The Times today introduces Stock Exchange, a lively review of individual stocks by staff writers James Peltz and Michael Hiltzik, who between them have 30 years' experience analyzing the securities markets.

Jim: Mike, up first is Amid the hype over Internet stocks, it's soared to a ridiculously high price, about $100 from $12 a year ago, even though no one has a clue about the company's potential. And because there aren't a lot of shares floating around, it often moves $10 or $15 in a single day. I'd ignore the stock and sleep at night.

Mike: Right. Amazon of course is the world's biggest--well, let's give credit where credit is due--it's the galaxy's biggest online retailer of books. It's got a Web site instead of bricks and mortar. In this year's first quarter it sold $87.5 million of books and lost $9.3 million. In fact, Amazon doesn't plan to turn a profit until 2001 at the earliest. So, hey, why be surprised that the stock has gained 650% in the last year? And now it's got a market capitalization bigger than its two nearest profitable competitors combined--Barnes & Noble and Borders.

Jim: Which is the perfect time to bring up the "greater fool" theory of investing--namely that it doesn't matter what you think a stock is worth, as long as there's a greater fool out there . . . .

Mike: . . . to take it off your hands. And you know what happens when you run out of fools.

Jim: Exactly. And I'm sick of hearing Wall Street types argue that you can justify these stocks' high prices on the grounds that the Internet demands new ways of thinking about value.

Mike: That's a classic dodge. In fact, now that "Seinfeld" is off the air, the funniest spectacle around is watching Wall Street analysts twist themselves into knots trying to rationalize the valuations of companies like Amazon.

Jim: And to recommend the stocks when they know better.

Mike: I wouldn't get within 100 miles of this stock. Internet stocks are volatile because no one has any benchmark by which to judge the companies' business plans. So they can be $50 today and $90 tomorrow--and $20 the day after that. Exciting, yes, but nobody would mistake it for responsible investing.

Jim: I'm sure some day-traders have made a killing with this stock's gyrations. But most of us can't sit around our PCs buying Amazon and selling it an hour later. We have lives. And Amazon isn't the next Microsoft. So if you own Amazon and you've made a few bucks, don't be greedy. Get out.
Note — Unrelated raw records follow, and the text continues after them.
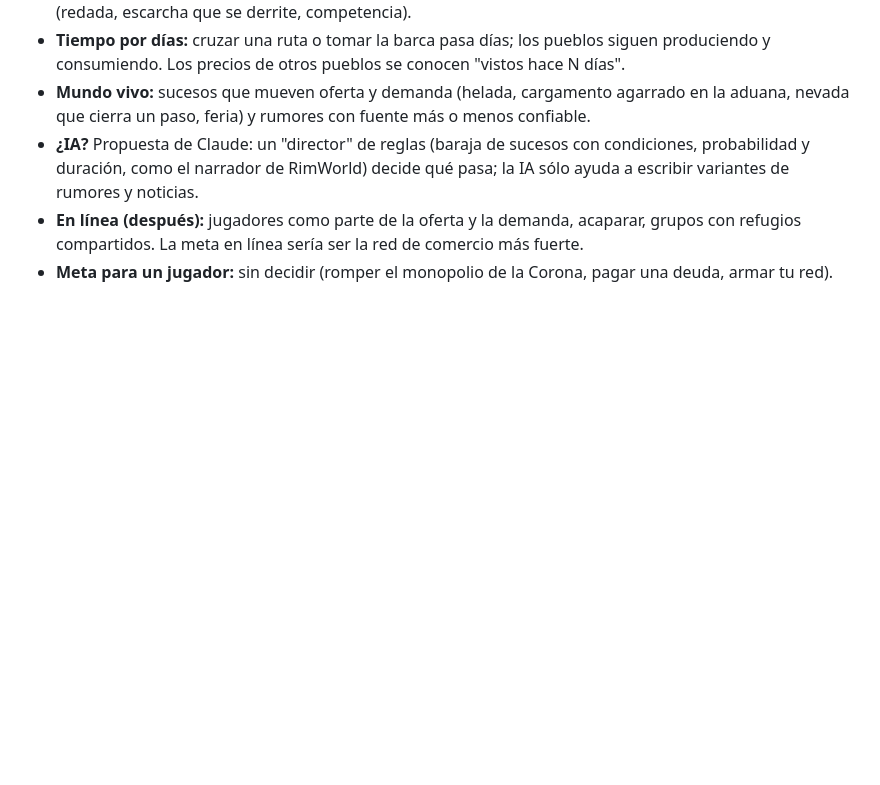
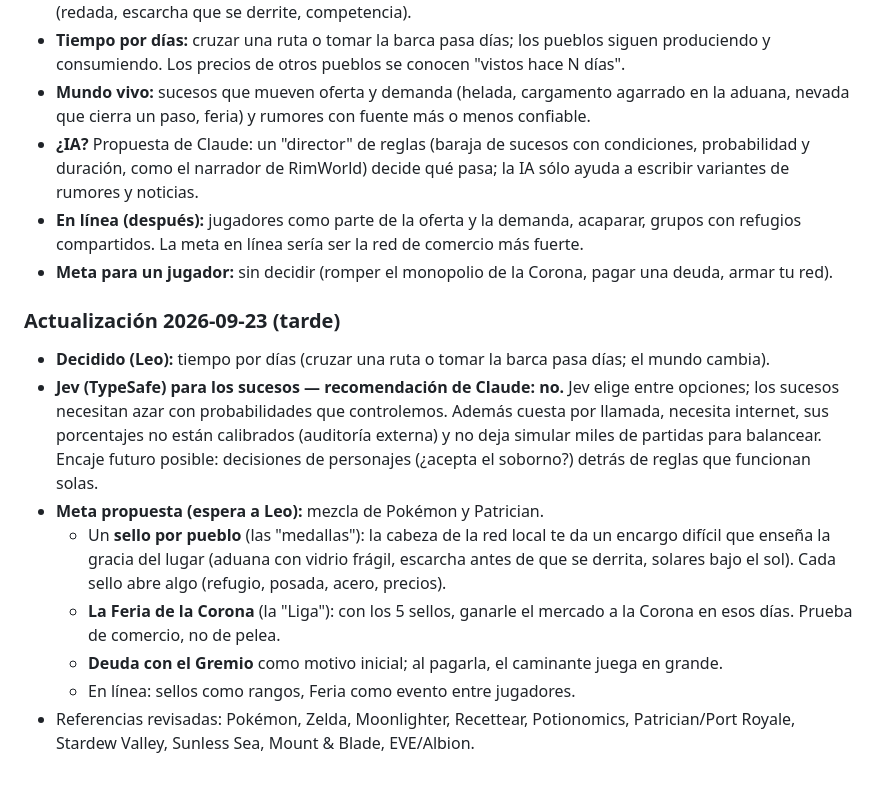
Before and after one commit to leorivastech/stones-game, a Markdown page: studio/panorama.md, the part around the change. Rendered like a GitHub page; blank space fills up the shorter version.

Commit message:
Studio: tiempo por días, opinión sobre Jev y propuesta de meta
Co-Authored-By: Claude Opus 5.5 (1M context) <noreply@anthropic.com>
Claude-Session: https://claude.ai/code/session_01DdyTtVfPuMr1oJSaDybpyp

```diff
--- a/studio/panorama.md
+++ b/studio/panorama.md
@@ -167,3 +167,22 @@ comprar una licencia, armar su propia red) que da un final a la muestra.
 - **En línea (después):** jugadores como parte de la oferta y la demanda, acaparar, grupos con
   refugios compartidos. La meta en línea sería ser la red de comercio más fuerte.
 - **Meta para un jugador:** sin decidir (romper el monopolio de la Corona, pagar una deuda, armar tu red).
+
+### Actualización 2026-09-23 (tarde)
+
+- **Decidido (Leo):** tiempo por días (cruzar una ruta o tomar la barca pasa días; el mundo cambia).
+- **Jev (TypeSafe) para los sucesos — recomendación de Claude: no.** Jev elige entre opciones; los
+  sucesos necesitan azar con probabilidades que controlemos. Además cuesta por llamada, necesita
+  internet, sus porcentajes no están calibrados (auditoría externa) y no deja simular miles de
+  partidas para balancear. Encaje futuro posible: decisiones de personajes (¿acepta el soborno?)
+  detrás de reglas que funcionan solas.
+- **Meta propuesta (espera a Leo):** mezcla de Pokémon y Patrician.
+  - Un **sello por pueblo** (las "medallas"): la cabeza de la red local te da un encargo difícil
+    que enseña la gracia del lugar (aduana con vidrio frágil, escarcha antes de que se derrita,
+    solares bajo el sol). Cada sello abre algo (refugio, posada, acero, precios).
+  - **La Feria de la Corona** (la "Liga"): con los 5 sellos, ganarle el mercado a la Corona en esos
+    días. Prueba de comercio, no de pelea.
+  - **Deuda con el Gremio** como motivo inicial; al pagarla, el caminante juega en grande.
+  - En línea: sellos como rangos, Feria como evento entre jugadores.
+- Referencias revisadas: Pokémon, Zelda, Moonlighter, Recettear, Potionomics, Patrician/Port Royale,
+  Stardew Valley, Sunless Sea, Mount & Blade, EVE/Albion.
```
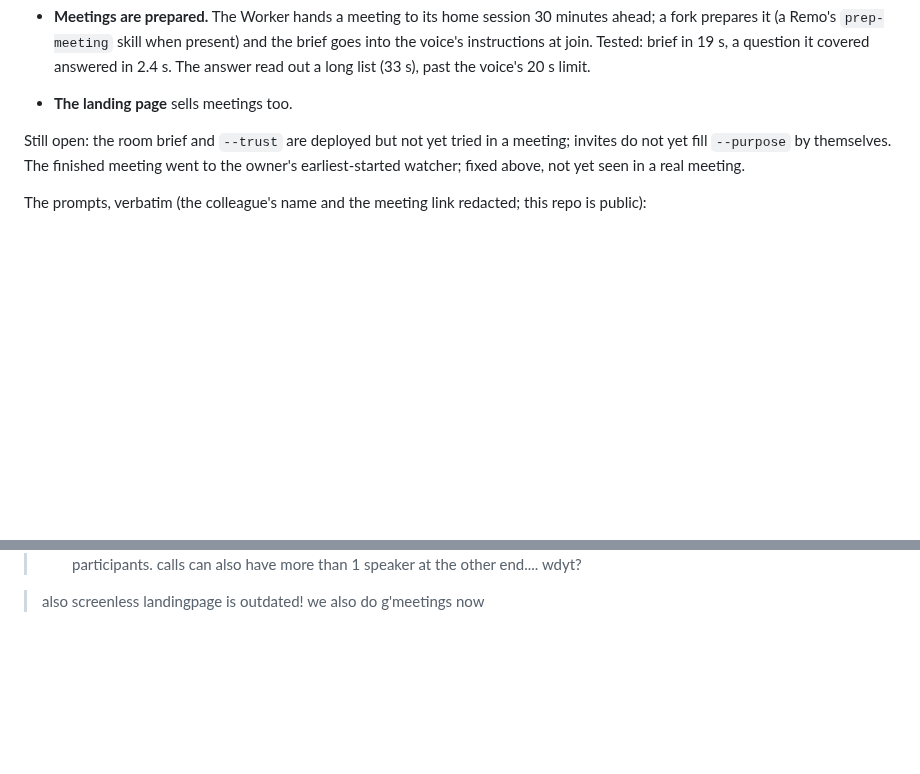
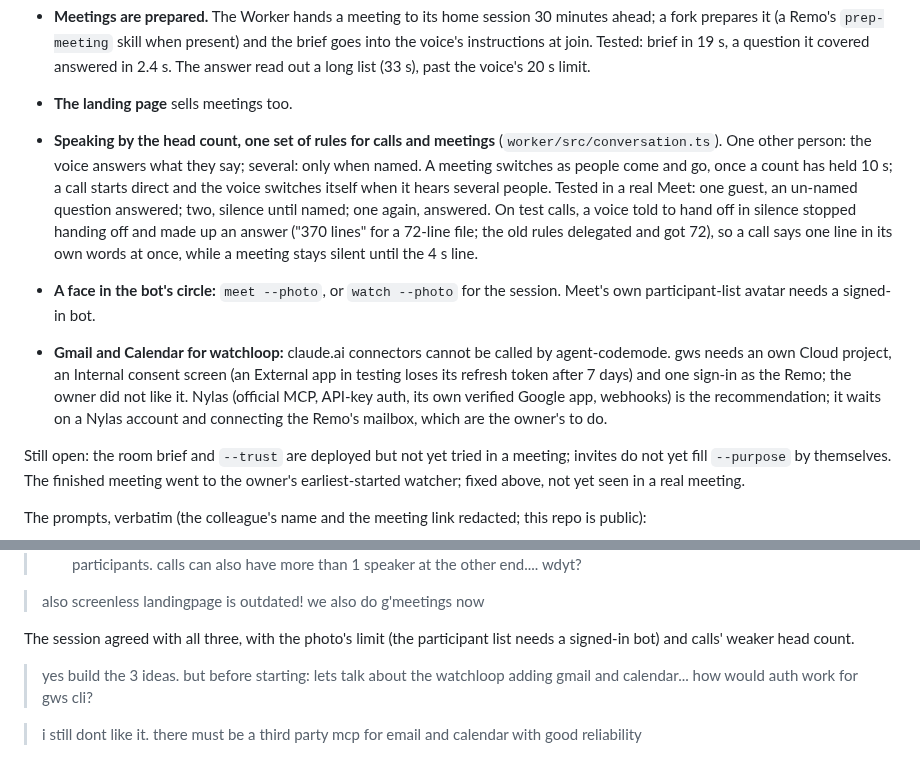
Before and after one commit to janwilmake/screenless, a Markdown page: intent/2026-10-20-session-19-meeting-manners.md, 2 parts joined by grey strips. GitHub-like rendering; blank space fills up the shorter version.

Commit message:
Record session 19: speaking by head count, shared rules, photo, mail
Co-Authored-By: Claude Opus 5.5 <noreply@anthropic.com>

```diff
--- a/intent/2026-10-20-session-19-meeting-manners.md
+++ b/intent/2026-10-20-session-19-meeting-manners.md
@@ -66,6 +66,26 @@ along to give feedback afterwards. What it showed, and what landed:
   join. Tested: brief in 19 s, a question it covered answered in 2.4 s.
   The answer read out a long list (33 s), past the voice's 20 s limit.
 - **The landing page** sells meetings too.
+
+- **Speaking by the head count, one set of rules for calls and meetings**
+  (`worker/src/conversation.ts`). One other person: the voice answers what
+  they say; several: only when named. A meeting switches as people come and
+  go, once a count has held 10 s; a call starts direct and the voice
+  switches itself when it hears several people. Tested in a real Meet:
+  one guest, an un-named question answered; two, silence until named; one
+  again, answered. On test calls, a voice told to hand off in silence
+  stopped handing off and made up an answer ("370 lines" for a 72-line
+  file; the old rules delegated and got 72), so a call says one line in its
+  own words at once, while a meeting stays silent until the 4 s line.
+- **A face in the bot's circle:** `meet --photo`, or `watch --photo` for
+  the session. Meet's own participant-list avatar needs a signed-in bot.
+- **Gmail and Calendar for watchloop:** claude.ai connectors cannot be
+  called by agent-codemode. gws needs an own Cloud project, an Internal
+  consent screen (an External app in testing loses its refresh token after
+  7 days) and one sign-in as the Remo; the owner did not like it. Nylas
+  (official MCP, API-key auth, its own verified Google app, webhooks) is
+  the recommendation; it waits on a Nylas account and connecting the
+  Remo's mailbox, which are the owner's to do.
 
 Still open: the room brief and `--trust` are deployed but not yet tried in
 a meeting; invites do not yet fill `--purpose` by themselves. The finished meeting
@@ -164,3 +184,10 @@ run unattended with chimein's rig.
 > wdyt?
 
 > also screenless landingpage is outdated! we also do g'meetings now
+
+The session agreed with all three, with the photo's limit (the participant
+list needs a signed-in bot) and calls' weaker head count.
+
+> yes build the 3 ideas. but before starting: lets talk about the watchloop adding gmail and calendar... how would auth work for gws cli?
+
+> i still dont like it. there must be a third party mcp for email and calendar with good reliability
```
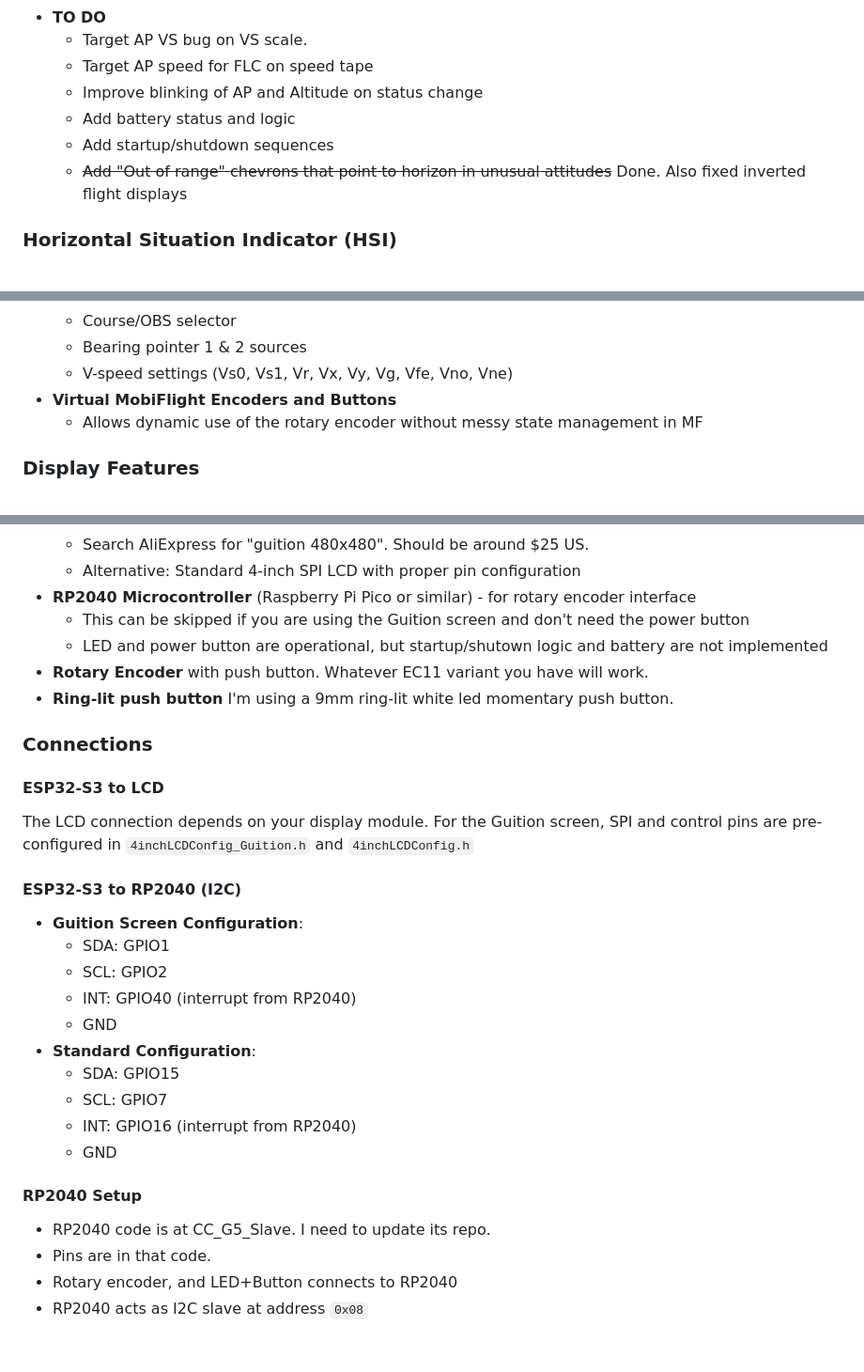
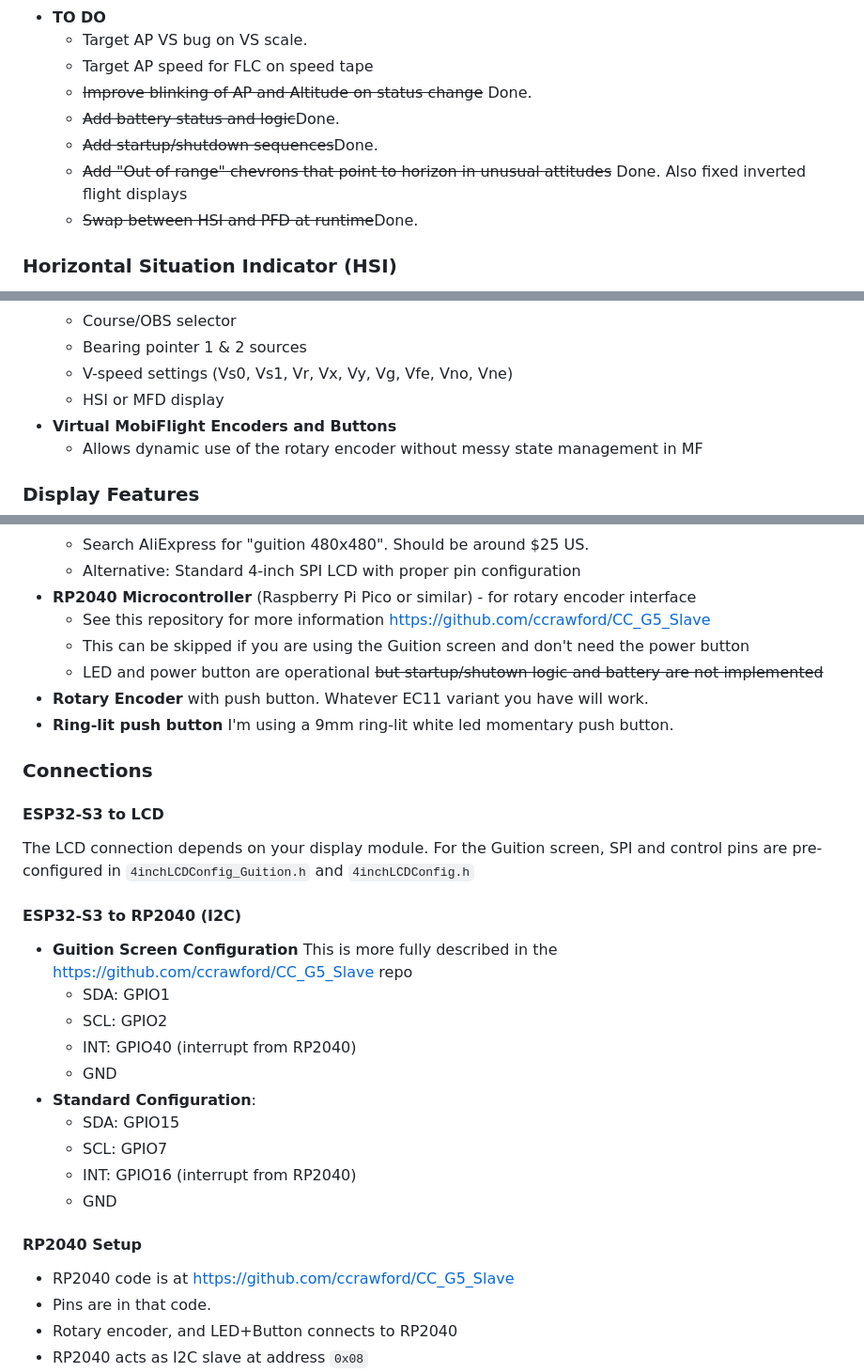
Before and after one commit to ccrawford/CC_G5, a Markdown page: README.md, 3 parts joined by grey strips. Shown at 94% size. Rendered like a GitHub page; blank space fills up the shorter version.

Commit message:
Revise README for clarity and updates
Updated README to reflect new features, hardware requirements, and software setup instructions. Added links to relevant repositories and clarified some configurations.

```diff
--- a/README.md
+++ b/README.md
@@ -45,10 +45,11 @@
   - **TO DO**
     - Target AP VS bug on VS scale.
     - Target AP speed for FLC on speed tape
-    - Improve blinking of AP and Altitude on status change
-    - Add battery status and logic
-    - Add startup/shutdown sequences
+    - ~~Improve blinking of AP and Altitude on status change~~ Done.
+    - ~~Add battery status and logic~~Done.
+    - ~~Add startup/shutdown sequences~~Done.
     - ~~Add "Out of range" chevrons that point to horizon in unusual attitudes~~ Done. Also fixed inverted flight displays
+    - ~~Swap between HSI and PFD at runtime~~Done.
 
   ### Horizontal Situation Indicator (HSI)
   - **Compass Rose**: 360° rotating compass with true heading display
@@ -77,6 +78,7 @@
     - Course/OBS selector
     - Bearing pointer 1 & 2 sources
     - V-speed settings (Vs0, Vs1, Vr, Vx, Vy, Vg, Vfe, Vno, Vne)
+    - HSI or MFD display
   - **Virtual MobiFlight Encoders and Buttons**
     - Allows dynamic use of the rotary encoder without messy state management in MF
 
@@ -127,8 +129,9 @@
     - Search AliExpress for "guition 480x480". Should be around $25 US.
     - Alternative: Standard 4-inch SPI LCD with proper pin configuration
   - **RP2040 Microcontroller** (Raspberry Pi Pico or similar) - for rotary encoder interface
+    - See this repository for more information https://github.com/ccrawford/CC_G5_Slave
     - This can be skipped if you are using the Guition screen and don't need the power button
-    - LED and power button are operational, but startup/shutown logic and battery are not implemented
+    - LED and power button are operational ~~but startup/shutown logic and battery are not implemented~~
   - **Rotary Encoder** with push button. Whatever EC11 variant you have will work.
   - **Ring-lit push button** I'm using a 9mm ring-lit white led momentary push button.
 
@@ -139,7 +142,7 @@
   pre-configured in `4inchLCDConfig_Guition.h` and `4inchLCDConfig.h`
 
   #### ESP32-S3 to RP2040 (I2C)
-  - **Guition Screen Configuration**:
+  - **Guition Screen Configuration** This is more fully described in the https://github.com/ccrawford/CC_G5_Slave repo
     - SDA: GPIO1
     - SCL: GPIO2
     - INT: GPIO40 (interrupt from RP2040)
@@ -151,7 +154,7 @@
     - GND
 
   #### RP2040 Setup
-  - RP2040 code is at CC_G5_Slave. I need to update its repo.
+  - RP2040 code is at https://github.com/ccrawford/CC_G5_Slave
   - Pins are in that code.
   - Rotary encoder, and LED+Button connects to RP2040
   - RP2040 acts as I2C slave at address `0x08`
```
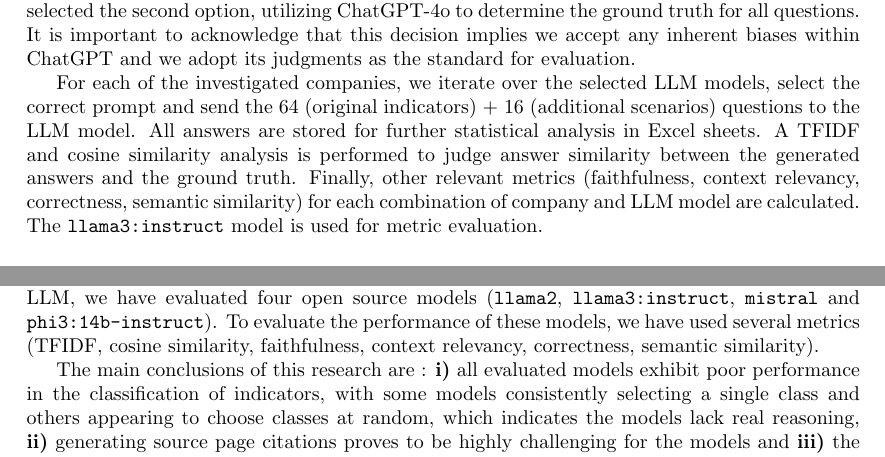
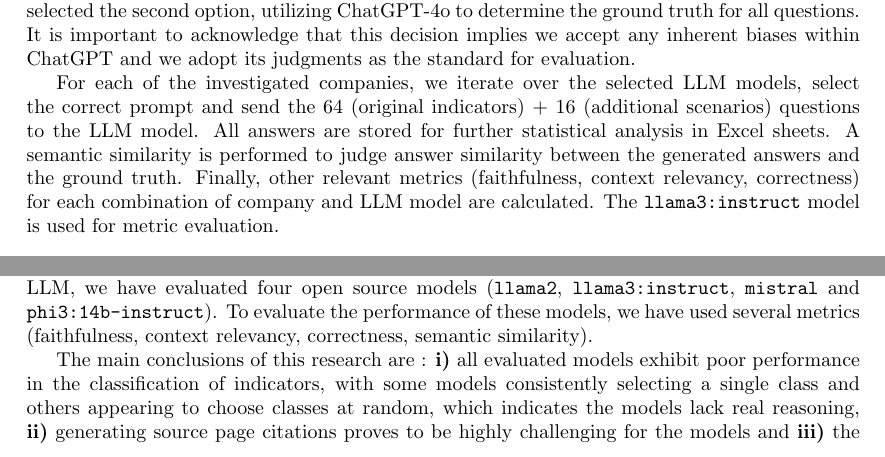
Before and after one commit to avhou/CSAI-groepswerk, a LaTeX document (report/report.tex): two parts of pages 3 and 15 of 16, joined at a grey line, cut so that both start at the same text. Compiled offline with pdfLaTeX.

Commit message:
remove tfidf from report

```diff
--- a/report/report.tex
+++ b/report/report.tex
@@ -109,8 +109,8 @@ It is important to acknowledge that this decision implies we accept any inherent
 
 For each of the investigated companies, we iterate over the selected LLM models, select the correct prompt and send the 64 (original indicators) + 16 (additional scenarios) questions to the LLM model.
 All answers are stored for further statistical analysis in Excel sheets.
-A TFIDF and cosine similarity analysis is performed to judge answer similarity between the generated answers and the ground truth.
-Finally, other relevant metrics (faithfulness, context relevancy, correctness, semantic similarity) for each combination of company and LLM model are calculated.
+A semantic similarity is performed to judge answer similarity between the generated answers and the ground truth.
+Finally, other relevant metrics (faithfulness, context relevancy, correctness) for each combination of company and LLM model are calculated.
 The \texttt{llama3:instruct} model is used for metric evaluation.
 
 \subsubsection{Evaluation Metrics}
@@ -462,7 +462,7 @@ On the other hand, more regulation could be necessary to assure the reports are
 
 For this assignment, we have adapted the approach described in \cite{durability} to evaluate questions related to greenwashing on fast fashion durability reports.
 Instead of relying on a single closed source LLM, we have evaluated four open source models (\texttt{llama2}, \texttt{llama3:instruct}, \texttt{mistral} and \texttt{phi3:14b-instruct}).
-To evaluate the performance of these models, we have used several metrics (TFIDF, cosine similarity, faithfulness, context relevancy, correctness, semantic similarity).
+To evaluate the performance of these models, we have used several metrics (faithfulness, context relevancy, correctness, semantic similarity).
 
 The main conclusions of this research are : \textbf{i)} all evaluated models exhibit poor performance in the classification of indicators, with some models consistently selecting a single class and others appearing to choose classes at random, which indicates the models lack real reasoning, \textbf{ii)} generating source page citations proves to be highly challenging for the models and \textbf{iii)} the metrics indicate that similarity and relevance, as measured against the ground truth established by the ChatGPT-4o model, are generally weak across all models, though their performance in this regard is relatively comparable.
 The \texttt{llama2} model - the smallest LLM model we tested -  consistently scores worst.
```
Mike: I'm amused by even the common rationalizations we've heard for why Amazon makes investment sense, even though it's got a P/E multiple of infinity. For instance, you'll hear analysts say that in this fast-moving retail setting, Amazon's got the "first mover" advantage. It's the first bookseller online. It's got brand-name recognition. It's got an account base of a couple of million people who have already bought books, out of a potential market of 60 million Internet users.

Jim: Isn't that worth something? Especially if Amazon--which has already moved into music as well--starts selling other things online?

Mike: Not on the Internet, it isn't. That argument has everything upside-down. It's based on the assumption that technology is so expensive that Amazon has left its competitors permanently in the dust. In reality, technology is cheap--especially compared with the chores of finding store locations, getting leases, redecorating, maintaining inventory and hiring 100 part-time workers.

Jim: Not to mention maintaining their coffee bars.

Mike: Just for laughs, I pulled up some figures on Barnes & Noble, which is the nation's biggest bookseller and Amazon's archrival. It's taken Barnes & Noble eight years to build up its network of nearly 500 "superstores." But it had its Web site up and running in less than a year, and this year that online service will produce $100 million in sales.

Jim: I'm beginning to think Barnes & Noble and Borders are the stocks to buy.

Mike: The problem with Internet stocks is that the barriers to entry are very low, which means Amazon will have lots of competitors in no time. And since it's not making money now, it's going to be on a treadmill--cutting costs and spending more on advertising to fight off its rivals.

Jim: And isn't it true that the book market is basically flat?

Mike: Yes--and a commodity market to boot. Amazon is a fabulous company, and I've bought quite a few books from them and never had a bad experience. But now I can get the same service from Barnes & Noble, and soon enough there will be two or three others doing the same thing. And all I'll care about is who will sell me the book for the cheapest price.

Know what else? One of these days we're going to wake up to discover some survey showing that--whoops--consumer Internet growth has suddenly slacked off.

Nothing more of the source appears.